### PROBLEM REQUIREMENTS
Take every line from the material that has the word "muted" in it.

### DATA EXTRACTS
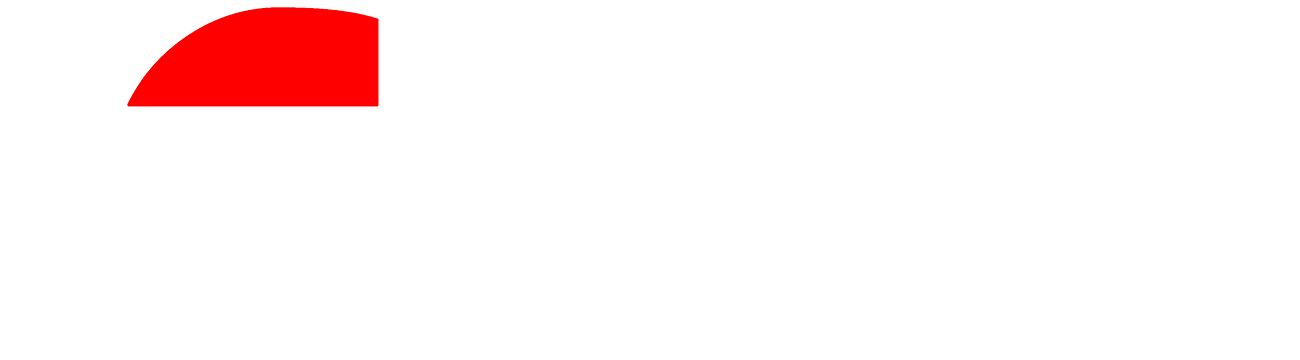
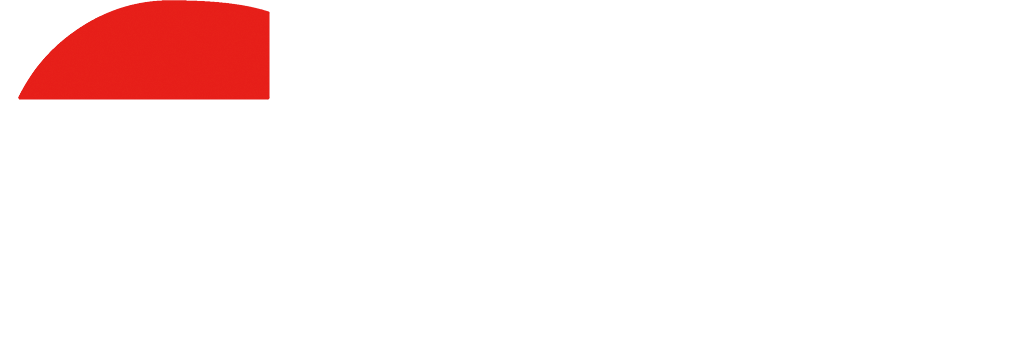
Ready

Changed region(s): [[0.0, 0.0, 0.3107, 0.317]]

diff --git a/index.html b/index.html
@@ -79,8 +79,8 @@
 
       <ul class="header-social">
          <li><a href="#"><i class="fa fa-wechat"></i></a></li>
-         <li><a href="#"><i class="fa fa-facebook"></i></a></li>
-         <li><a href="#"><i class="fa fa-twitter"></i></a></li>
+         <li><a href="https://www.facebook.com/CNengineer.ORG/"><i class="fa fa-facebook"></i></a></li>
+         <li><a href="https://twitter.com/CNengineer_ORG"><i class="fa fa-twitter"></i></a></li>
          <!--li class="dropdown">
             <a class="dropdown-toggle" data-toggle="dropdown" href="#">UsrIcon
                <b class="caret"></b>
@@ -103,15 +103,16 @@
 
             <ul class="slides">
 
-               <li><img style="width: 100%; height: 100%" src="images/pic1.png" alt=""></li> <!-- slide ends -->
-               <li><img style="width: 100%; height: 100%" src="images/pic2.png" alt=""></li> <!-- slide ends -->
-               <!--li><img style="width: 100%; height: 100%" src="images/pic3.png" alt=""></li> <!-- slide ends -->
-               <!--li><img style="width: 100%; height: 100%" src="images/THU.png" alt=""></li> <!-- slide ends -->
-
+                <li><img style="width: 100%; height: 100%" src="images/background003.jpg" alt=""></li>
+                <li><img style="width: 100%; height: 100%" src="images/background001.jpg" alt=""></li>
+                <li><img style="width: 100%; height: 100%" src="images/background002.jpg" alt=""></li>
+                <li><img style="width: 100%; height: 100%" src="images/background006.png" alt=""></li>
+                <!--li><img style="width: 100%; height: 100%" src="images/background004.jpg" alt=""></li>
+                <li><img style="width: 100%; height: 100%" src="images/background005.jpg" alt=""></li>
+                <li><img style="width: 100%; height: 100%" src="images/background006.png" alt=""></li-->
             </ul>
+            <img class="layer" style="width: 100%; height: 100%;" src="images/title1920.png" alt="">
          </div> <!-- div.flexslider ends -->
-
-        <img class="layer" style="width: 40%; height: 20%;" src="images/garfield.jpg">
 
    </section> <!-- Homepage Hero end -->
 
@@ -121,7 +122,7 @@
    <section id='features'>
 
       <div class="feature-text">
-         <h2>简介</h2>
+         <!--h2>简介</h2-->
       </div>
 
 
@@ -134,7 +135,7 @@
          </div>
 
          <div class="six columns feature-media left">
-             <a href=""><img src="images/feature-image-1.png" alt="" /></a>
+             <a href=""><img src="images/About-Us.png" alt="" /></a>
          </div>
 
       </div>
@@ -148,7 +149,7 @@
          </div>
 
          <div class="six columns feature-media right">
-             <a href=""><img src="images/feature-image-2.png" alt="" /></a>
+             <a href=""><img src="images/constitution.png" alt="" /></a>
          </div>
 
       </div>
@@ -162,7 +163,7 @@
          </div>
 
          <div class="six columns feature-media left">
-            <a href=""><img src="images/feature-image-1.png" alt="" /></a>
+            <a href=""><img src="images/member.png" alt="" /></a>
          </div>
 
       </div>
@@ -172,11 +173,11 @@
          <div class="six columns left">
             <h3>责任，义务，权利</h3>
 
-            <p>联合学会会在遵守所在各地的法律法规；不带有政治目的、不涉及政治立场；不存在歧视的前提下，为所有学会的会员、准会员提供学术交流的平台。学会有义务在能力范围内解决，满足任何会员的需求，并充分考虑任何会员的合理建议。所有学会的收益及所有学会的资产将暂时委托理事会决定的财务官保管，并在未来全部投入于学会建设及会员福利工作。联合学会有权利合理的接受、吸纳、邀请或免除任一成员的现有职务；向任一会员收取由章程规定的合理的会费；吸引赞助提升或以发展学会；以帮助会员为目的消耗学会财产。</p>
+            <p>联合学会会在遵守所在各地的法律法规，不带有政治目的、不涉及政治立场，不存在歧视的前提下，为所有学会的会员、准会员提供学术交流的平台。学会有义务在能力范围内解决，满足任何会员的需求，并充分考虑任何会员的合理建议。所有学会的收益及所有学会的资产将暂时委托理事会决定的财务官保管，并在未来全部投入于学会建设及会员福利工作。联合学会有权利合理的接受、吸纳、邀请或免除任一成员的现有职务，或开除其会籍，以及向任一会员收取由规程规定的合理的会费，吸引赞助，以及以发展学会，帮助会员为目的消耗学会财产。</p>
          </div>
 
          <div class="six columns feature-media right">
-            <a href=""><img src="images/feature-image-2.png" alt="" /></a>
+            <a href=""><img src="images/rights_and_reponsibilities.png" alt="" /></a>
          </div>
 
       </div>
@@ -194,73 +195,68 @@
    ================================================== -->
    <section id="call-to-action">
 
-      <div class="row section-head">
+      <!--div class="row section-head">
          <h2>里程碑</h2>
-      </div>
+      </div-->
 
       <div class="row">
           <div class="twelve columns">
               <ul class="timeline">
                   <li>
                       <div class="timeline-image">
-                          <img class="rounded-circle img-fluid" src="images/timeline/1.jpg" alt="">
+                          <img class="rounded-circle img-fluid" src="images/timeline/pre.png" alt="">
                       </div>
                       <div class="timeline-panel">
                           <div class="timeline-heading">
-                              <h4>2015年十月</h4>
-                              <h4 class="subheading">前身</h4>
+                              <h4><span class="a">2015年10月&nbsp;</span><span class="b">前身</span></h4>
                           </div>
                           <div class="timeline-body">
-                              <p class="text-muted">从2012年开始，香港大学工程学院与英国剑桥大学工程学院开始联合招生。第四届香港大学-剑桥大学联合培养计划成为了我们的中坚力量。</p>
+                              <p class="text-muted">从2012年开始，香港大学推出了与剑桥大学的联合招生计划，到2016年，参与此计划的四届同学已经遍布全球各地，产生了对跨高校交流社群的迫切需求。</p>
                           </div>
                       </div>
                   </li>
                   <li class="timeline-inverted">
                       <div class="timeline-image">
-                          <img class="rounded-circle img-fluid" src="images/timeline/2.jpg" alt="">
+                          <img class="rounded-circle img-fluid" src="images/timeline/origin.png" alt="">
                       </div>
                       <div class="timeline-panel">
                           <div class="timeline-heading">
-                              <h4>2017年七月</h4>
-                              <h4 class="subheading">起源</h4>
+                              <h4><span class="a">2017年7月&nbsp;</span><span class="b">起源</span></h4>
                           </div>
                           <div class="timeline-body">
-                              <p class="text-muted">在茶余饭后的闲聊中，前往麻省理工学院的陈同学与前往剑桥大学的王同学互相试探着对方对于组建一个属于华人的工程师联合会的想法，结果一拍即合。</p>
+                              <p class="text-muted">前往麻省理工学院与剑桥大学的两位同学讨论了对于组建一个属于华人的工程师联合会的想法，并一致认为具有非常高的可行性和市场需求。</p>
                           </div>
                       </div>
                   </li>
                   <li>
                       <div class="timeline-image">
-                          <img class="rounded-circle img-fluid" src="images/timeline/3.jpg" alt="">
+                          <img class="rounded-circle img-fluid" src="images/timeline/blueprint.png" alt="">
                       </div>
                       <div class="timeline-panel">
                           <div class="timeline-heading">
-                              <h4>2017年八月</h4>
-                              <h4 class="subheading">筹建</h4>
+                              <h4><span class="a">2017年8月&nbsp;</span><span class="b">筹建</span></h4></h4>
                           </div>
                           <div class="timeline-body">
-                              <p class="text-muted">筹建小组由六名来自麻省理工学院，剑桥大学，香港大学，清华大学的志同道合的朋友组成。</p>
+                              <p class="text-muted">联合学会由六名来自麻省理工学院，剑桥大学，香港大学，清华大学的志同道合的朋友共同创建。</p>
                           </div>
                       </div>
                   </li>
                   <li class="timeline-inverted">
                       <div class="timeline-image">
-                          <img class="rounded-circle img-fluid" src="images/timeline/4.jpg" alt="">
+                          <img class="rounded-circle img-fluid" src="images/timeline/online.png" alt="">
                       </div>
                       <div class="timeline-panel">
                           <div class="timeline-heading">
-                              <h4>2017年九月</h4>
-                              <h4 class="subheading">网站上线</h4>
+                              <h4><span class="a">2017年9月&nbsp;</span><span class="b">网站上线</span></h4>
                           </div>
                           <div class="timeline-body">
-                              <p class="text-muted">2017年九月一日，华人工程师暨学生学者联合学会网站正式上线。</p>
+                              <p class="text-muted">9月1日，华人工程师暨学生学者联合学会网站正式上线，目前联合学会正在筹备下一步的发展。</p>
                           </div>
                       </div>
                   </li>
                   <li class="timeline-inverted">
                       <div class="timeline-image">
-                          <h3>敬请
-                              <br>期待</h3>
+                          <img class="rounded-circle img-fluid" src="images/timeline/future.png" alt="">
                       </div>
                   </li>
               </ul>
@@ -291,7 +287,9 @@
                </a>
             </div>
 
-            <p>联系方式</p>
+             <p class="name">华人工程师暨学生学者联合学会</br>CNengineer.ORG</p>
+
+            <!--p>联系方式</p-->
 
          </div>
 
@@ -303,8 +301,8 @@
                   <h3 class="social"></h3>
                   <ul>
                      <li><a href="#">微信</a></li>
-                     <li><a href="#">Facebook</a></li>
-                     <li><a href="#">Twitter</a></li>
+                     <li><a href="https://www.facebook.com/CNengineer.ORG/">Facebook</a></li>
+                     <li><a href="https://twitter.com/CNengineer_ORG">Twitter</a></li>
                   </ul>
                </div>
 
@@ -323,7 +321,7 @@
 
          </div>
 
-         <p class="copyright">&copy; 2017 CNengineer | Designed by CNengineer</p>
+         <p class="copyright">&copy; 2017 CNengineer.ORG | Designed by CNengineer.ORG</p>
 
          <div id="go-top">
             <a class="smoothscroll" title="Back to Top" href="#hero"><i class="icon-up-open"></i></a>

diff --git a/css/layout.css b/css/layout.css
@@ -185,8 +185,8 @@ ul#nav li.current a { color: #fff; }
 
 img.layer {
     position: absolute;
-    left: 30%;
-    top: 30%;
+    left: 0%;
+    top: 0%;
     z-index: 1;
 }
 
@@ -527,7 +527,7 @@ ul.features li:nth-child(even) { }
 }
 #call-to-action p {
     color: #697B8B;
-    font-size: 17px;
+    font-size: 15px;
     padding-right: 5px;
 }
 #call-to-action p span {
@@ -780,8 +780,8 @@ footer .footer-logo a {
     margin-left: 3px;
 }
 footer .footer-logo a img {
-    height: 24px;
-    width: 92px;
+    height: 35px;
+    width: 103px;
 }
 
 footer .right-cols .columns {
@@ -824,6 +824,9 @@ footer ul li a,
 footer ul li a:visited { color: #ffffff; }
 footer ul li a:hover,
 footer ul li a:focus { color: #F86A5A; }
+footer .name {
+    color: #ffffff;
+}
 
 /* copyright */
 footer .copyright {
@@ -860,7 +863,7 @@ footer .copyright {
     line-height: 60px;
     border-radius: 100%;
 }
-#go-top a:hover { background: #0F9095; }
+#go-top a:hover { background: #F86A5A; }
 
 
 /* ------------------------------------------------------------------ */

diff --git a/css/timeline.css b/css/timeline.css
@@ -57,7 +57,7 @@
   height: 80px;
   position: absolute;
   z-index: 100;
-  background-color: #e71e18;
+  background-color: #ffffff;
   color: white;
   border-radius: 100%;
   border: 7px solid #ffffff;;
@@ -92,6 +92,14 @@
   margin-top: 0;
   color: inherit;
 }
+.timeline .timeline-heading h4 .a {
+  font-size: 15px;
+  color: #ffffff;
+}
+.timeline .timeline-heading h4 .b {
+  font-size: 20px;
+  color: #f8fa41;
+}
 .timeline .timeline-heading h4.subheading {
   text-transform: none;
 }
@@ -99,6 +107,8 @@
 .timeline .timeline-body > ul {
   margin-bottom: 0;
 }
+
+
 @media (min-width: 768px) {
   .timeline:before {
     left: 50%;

---

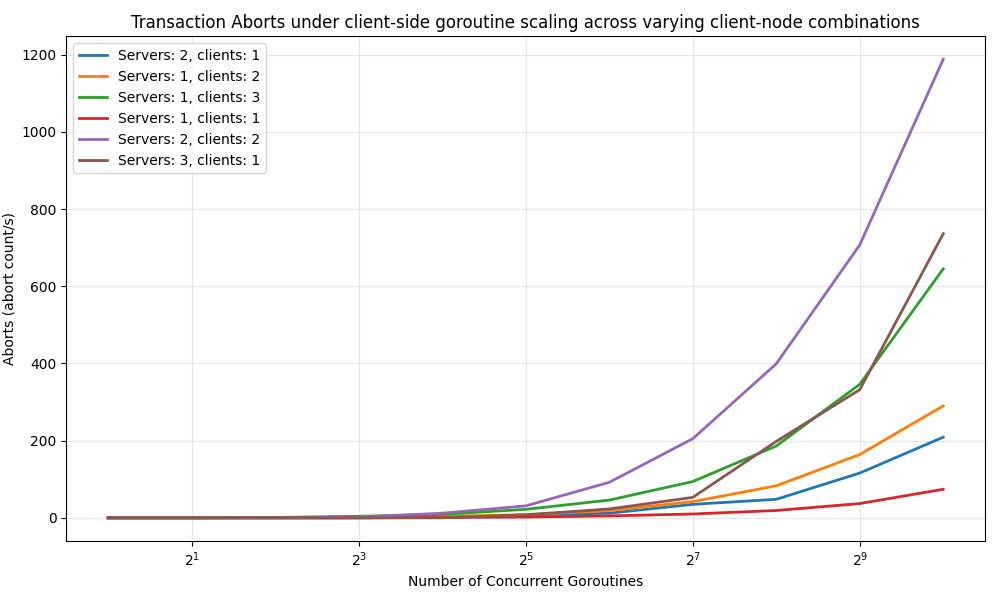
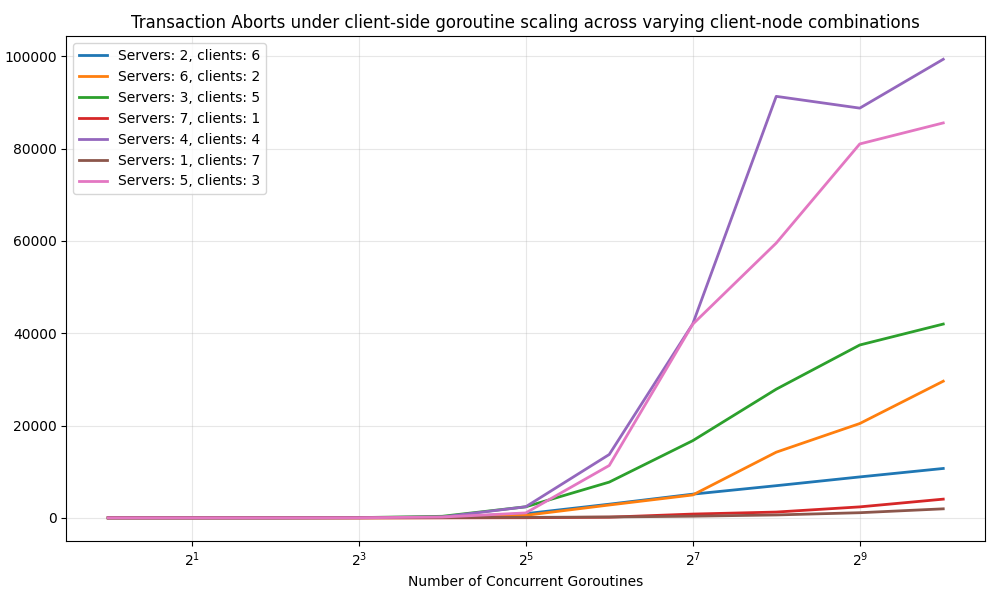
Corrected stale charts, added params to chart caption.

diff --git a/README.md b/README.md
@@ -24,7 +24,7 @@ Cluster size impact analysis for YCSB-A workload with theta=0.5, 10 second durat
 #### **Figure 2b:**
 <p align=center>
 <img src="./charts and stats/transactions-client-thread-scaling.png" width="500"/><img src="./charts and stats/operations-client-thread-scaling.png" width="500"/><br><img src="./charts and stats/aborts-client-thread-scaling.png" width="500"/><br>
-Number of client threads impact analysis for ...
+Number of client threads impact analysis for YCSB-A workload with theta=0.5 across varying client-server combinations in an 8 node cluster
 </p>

### TASK RESULT
-                              <p class="text-muted">从2012年开始，香港大学工程学院与英国剑桥大学工程学院开始联合招生。第四届香港大学-剑桥大学联合培养计划成为了我们的中坚力量。</p>
+                              <p class="text-muted">从2012年开始，香港大学推出了与剑桥大学的联合招生计划，到2016年，参与此计划的四届同学已经遍布全球各地，产生了对跨高校交流社群的迫切需求。</p>
-                              <p class="text-muted">在茶余饭后的闲聊中，前往麻省理工学院的陈同学与前往剑桥大学的王同学互相试探着对方对于组建一个属于华人的工程师联合会的想法，结果一拍即合。</p>
+                              <p class="text-muted">前往麻省理工学院与剑桥大学的两位同学讨论了对于组建一个属于华人的工程师联合会的想法，并一致认为具有非常高的可行性和市场需求。</p>
-                              <p class="text-muted">筹建小组由六名来自麻省理工学院，剑桥大学，香港大学，清华大学的志同道合的朋友组成。</p>
+                              <p class="text-muted">联合学会由六名来自麻省理工学院，剑桥大学，香港大学，清华大学的志同道合的朋友共同创建。</p>
-                              <p class="text-muted">2017年九月一日，华人工程师暨学生学者联合学会网站正式上线。</p>
+                              <p class="text-muted">9月1日，华人工程师暨学生学者联合学会网站正式上线，目前联合学会正在筹备下一步的发展。</p>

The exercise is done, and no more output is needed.